What Is the Difference Between Atomic Radius and Ionic Radius?

The two are similar, but there are differences

Computer graphic of a Beryllium atom.

You can't simply whip out a meter stick to measure the size of an atom. These building blocks of all matter are much too small. Also, because electrons are always in motion, the diameter of an atom is a bit fuzzy. Two measures used to describe atomic size are atomic radius and ionic radius. They are very similar, and even the same in some cases, but there are minor and important differences between the two. Read on learn more about these two ways to measure an atom.

Atomic Radius

The atomic radius is the distance from the atomic nucleus to the outermost stable electron of a neutral atom. In practice, the value is obtained by measuring the diameter of an atom and dividing it in half. But, it gets trickier from there.

The atomic radius is a term used to describe the size of the atom, but there is no standard definition for this value. Atomic radius may actually refer to the ionic radius, as well as the covalent radius, metallic radius, or van der Waals radius.

Ionic Radius

The ionic radius is half the distance between two gas atoms that are just touching each other. In a neutral atom, the atomic and ionic radius are the same, but many elements exist as anions or cations. If the atom loses its outermost electron (positively charged or cation), the ionic radius is smaller than the atomic radius because the atom loses an electron energy shell. If the atom gains an electron (negatively charged or anion), usually the electron falls into an existing energy shell so the size of the ionic radius and atomic radius are comparable.

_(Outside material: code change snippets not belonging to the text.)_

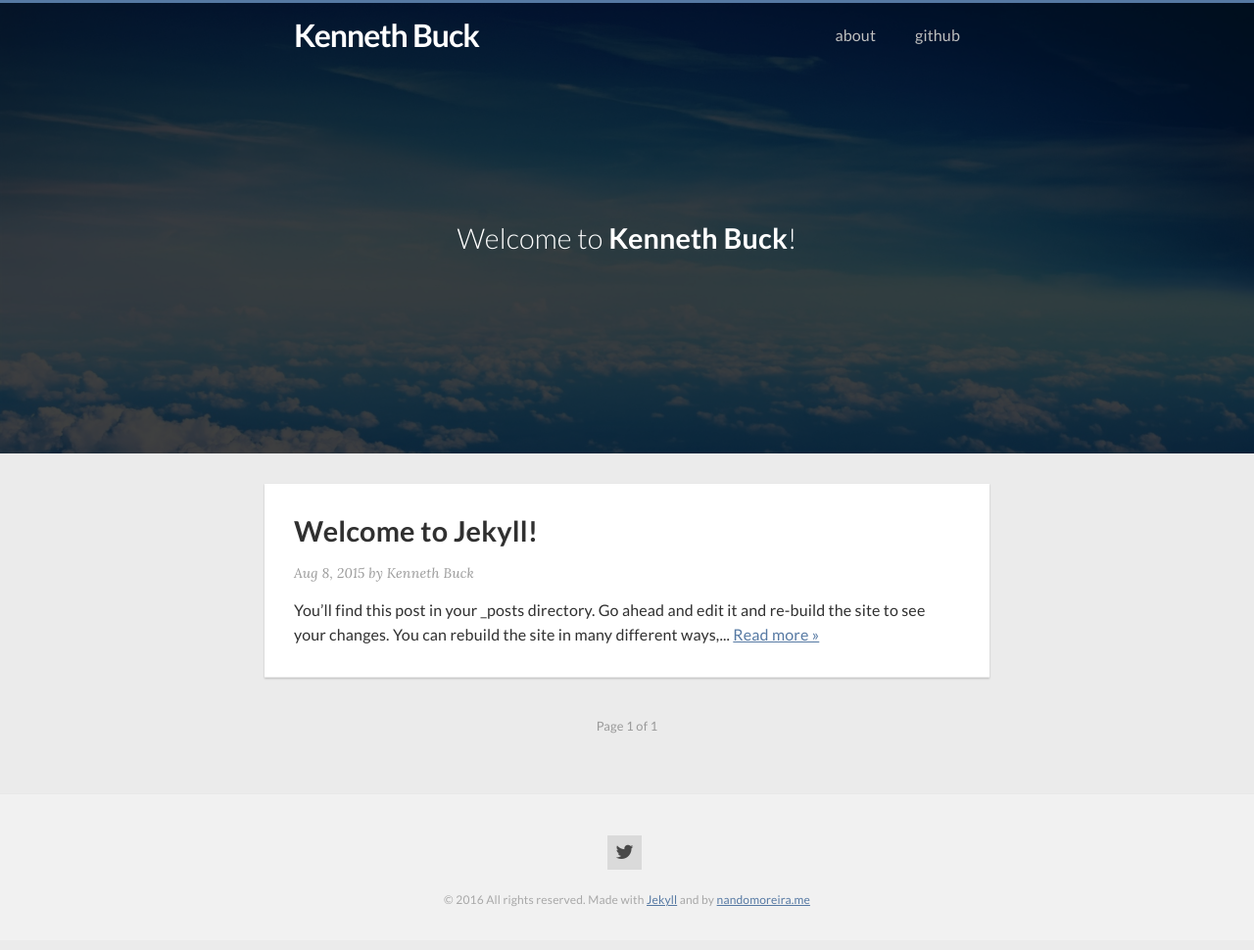
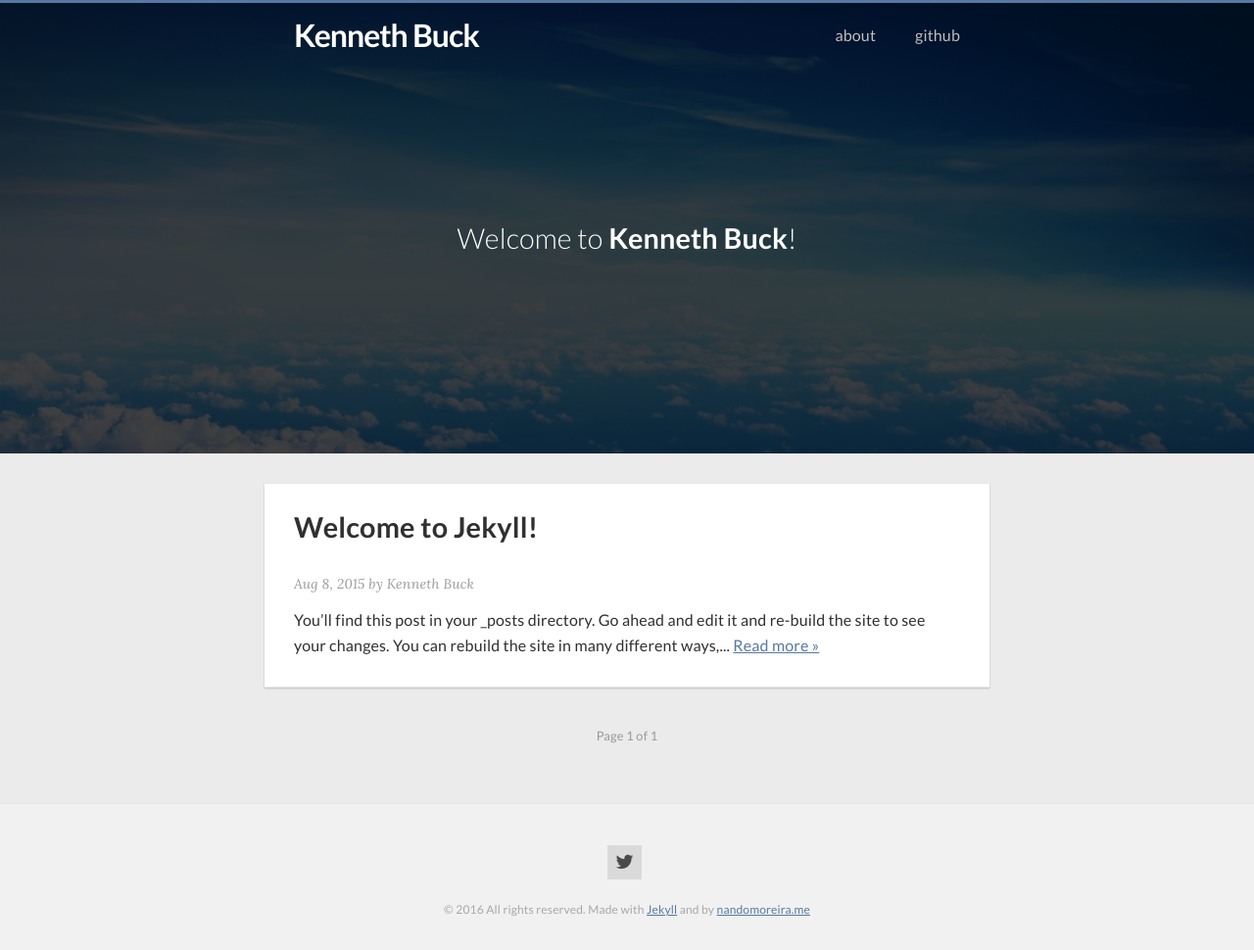
Before and after one commit to kennethdavidbuck/kennethdavidbuck.github.io, a Jekyll site: the page built from index.html, in a window 1280 px wide. Shown: the whole page at 98% size. Built offline with Jekyll 4.4.1, drawn with Linux system fonts in a browser that asks for light colours; nearby versions of some CDN libraries; the list of posts is cut into pages by our own code.

Commit message:
Change page header to use h2

```diff
--- a/_includes/post.html
+++ b/_includes/post.html
@@ -1,6 +1,6 @@
 <article class="post card container">
   <header class="post-header">
-    <h1><a class="post-link" href="{{ post.url | prepend: site.baseurl }}">{{ post.title }}</a></h1>
+    <h2><a class="post-link" href="{{ post.url | prepend: site.baseurl }}">{{ post.title }}</a></h2>
     <span class="post-meta">
       <time class="post-date" datetime="{{ page.date | date:"%Y-%m-%d" }}">{{ post.date | date: "%b %-d, %Y" }}</time>
       <span class="post-author">by {{ site.author.name }}</span>
```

Trends in the Periodic Table

Whichever method you use to describe atomic size, it displays a trend or periodicity in the periodic table. Periodicity refers to the recurring trends that are seen in the element properties. These trends became apparent to Demitri Mendeleev when he arranged the elements in order of increasing mass. Based on the properties that were displayed by the known elements, Mendeleev was able to predict where there were holes in his table, or elements yet to be discovered.

The modern periodic table is very similar to Mendeleev's table, but today elements are ordered by increasing atomic number, which reflects the number of protons in an atom. There aren't any undiscovered elements, although new elements can be created that have even higher numbers of protons.

Atomic and ionic radius increase as you move down a column (group) of the periodic table because an electron shell is added to the atoms. Atomic size decreases as you move across a row—or period—of the table because the increased number of protons exerts a stronger pull on the electrons. Noble gasses are the exception. Although the size of a noble gas atom does increase as you move down the column, these atoms are larger than the preceding atoms in a row.